“He may be seen across the country as a legitimate politician who could actually unify the party.”
The task of uniting the ANC after the damage to the party’s image caused by Zuma’s scandal-ridden presidency is daunting.
A bitter split in KwaZulu-Natal has effectively left the province without a party leadership, and allies such as the Congress of South African Trade Unions and the Communist Party are openly calling for the president to go.
In a municipal vote last August, the ANC suffered its worst electoral performance since the end of apartheid in 1994.
Like Mtimka, Susan Booysen, a political science professor at the University of the Witwatersrand’s School of Governance, sees Mkhize as a long shot to win control of the ANC.
“Neither of the two leading candidates, Cyril Ramaphosa and Nkosazana Dlamini-Zuma, are playing for a second place,” Booysen said in an emailed response to questions.
“While Mkhize commands much respect in the ANC, his ‘compromise’ candidacy comes at a wrong time. A compromise implies unity and in the ANC there is currently little space for unity.”
Other contenders to replace Zuma when he steps down as ANC leader in December and as president in 2019 include Human Settlements Minister Lindiwe Sisulu, parliamentary speaker Baleka Mbete and Jeff Radebe, a minister in the presidency.
Mkhize spent five years in exile in Swaziland and Zimbabwe during apartheid rule. He returned home in 1991 and rose through the ranks of the ANC in KwaZulu-Natal, being appointed as the region’s premier in 2009. He relinquished that post in 2013, the year after his appointment as the ANC’s treasurer-general.
While Mkhize has been a long-standing ally of Zuma, he openly criticized the president’s March 31 decision to make 20 changes to his cabinet, including firing Pravin Gordhan as finance minister, without consulting his fellow ANC leaders. Since then he has repeatedly spoken out against “state capture,” the local term for the undue influence private interests allegedly wield over the government and warned that factional fights risk destroying the ANC.
Mkhize didn’t answer his mobile phone or respond to a text message requesting an interview.
Zuma has indicated that he favors Dlamini-Zuma, the mother of four of his at least 20 children, to succeed him.
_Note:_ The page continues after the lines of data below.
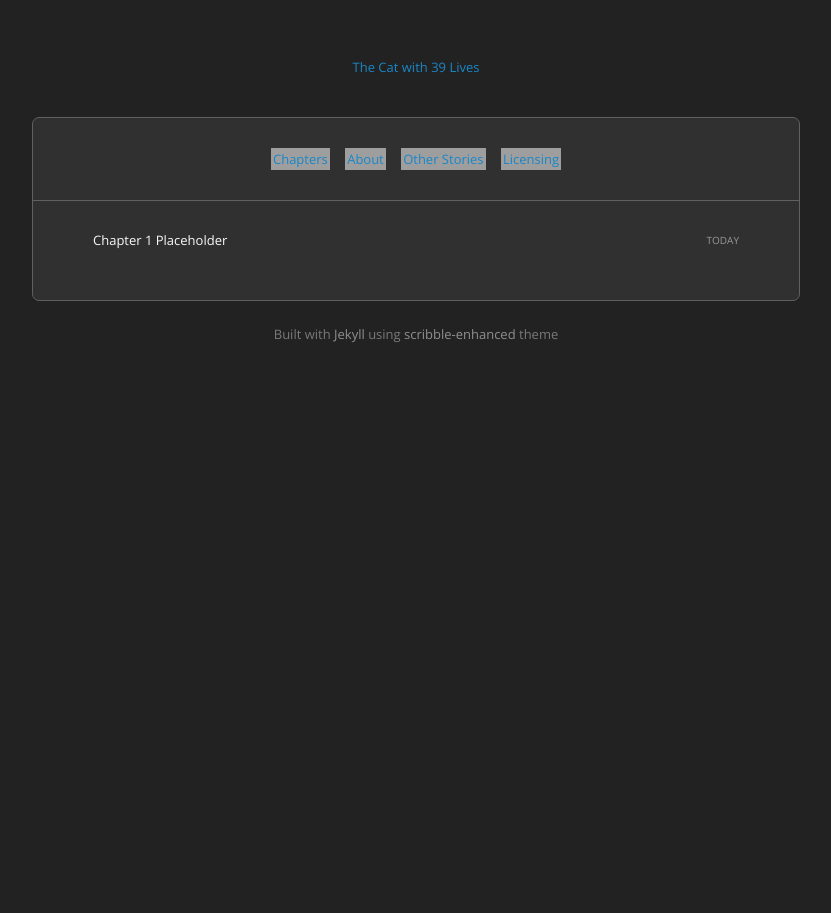
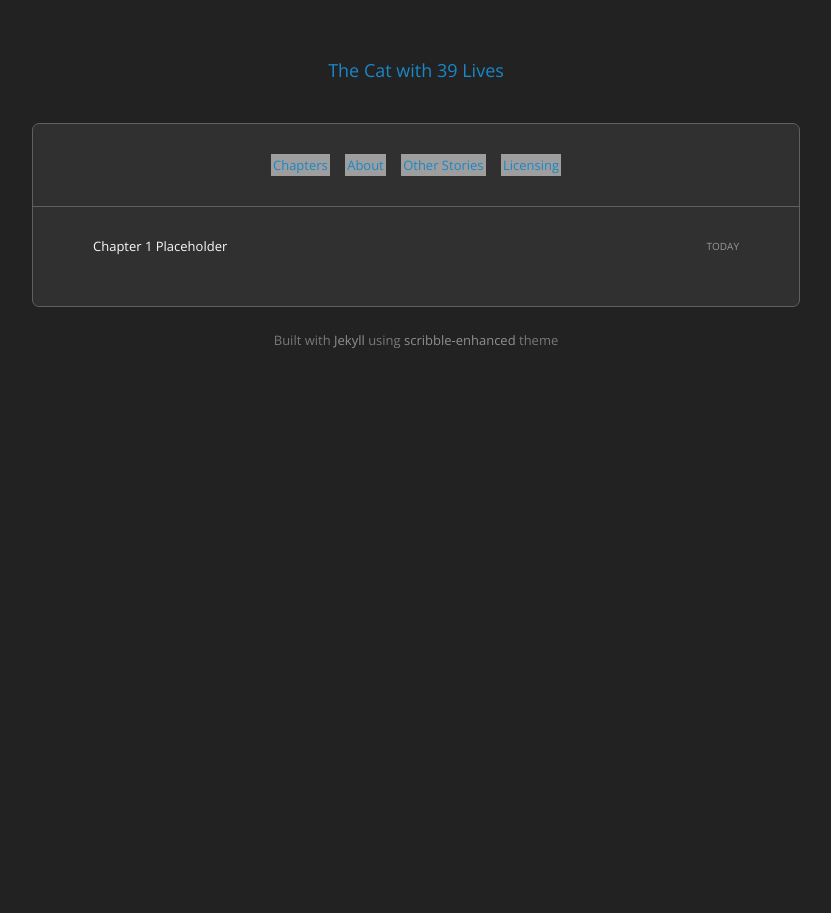
Before and after one commit to mehkanik/C39, a Jekyll site: the page built from index.html, in a window 1280 px wide. Shown: the whole page, without its empty margins (224-1055 px from the left). Built offline with Jekyll 4.4.1, drawn with Linux system fonts in a browser that asks for light colours; grey boxes are pictures that could not be loaded.

Commit message:
another, yet tiny, css change

```diff
--- a/stylesheets/style.css
+++ b/stylesheets/style.css
@@ -104,10 +104,15 @@ header {
     text-align: center;
 }
 
-#page_title, #page_title:hover {
+#page_title {
     color: #1a87c7;
     padding-top: 45px;
+    font-size: large;
 }
+
+#page_title:hover {
+    color: #f9f9f9;
+    }
 
 footer {
     width: 100%;
```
She’s also won endorsements from the ANC’s women’s and youth leagues and military veterans, while Ramaphosa has the backing of the ANC’s labor union and communist allies.
David Mabuza, the ANC’s chairman in Mpumalanga province, has been leading calls for a consensus candidate, and Business Day newspaper reported on Sept. 13 that he favors Mkhize.
Several other provincial leaders have also called for the party to agree on a leadership slate and avoid a divisive vote.
Peter Attard Montalto, chief emerging-markets economist at Nomura International in London, said that while he expects Dlamini-Zuma to be the ANC’s next leader, Mkhize can’t be written off as a contender and he may be the best candidate to drive reforms needed to set South Africa’s economy on a higher growth path.
He’s the only person “who has the breadth of cross-party support to stand a decent chance of rising up through the existing two-slate factional battles,” Montalto said.
“Momentum around him has now increased significantly and is likely to continue doing so.”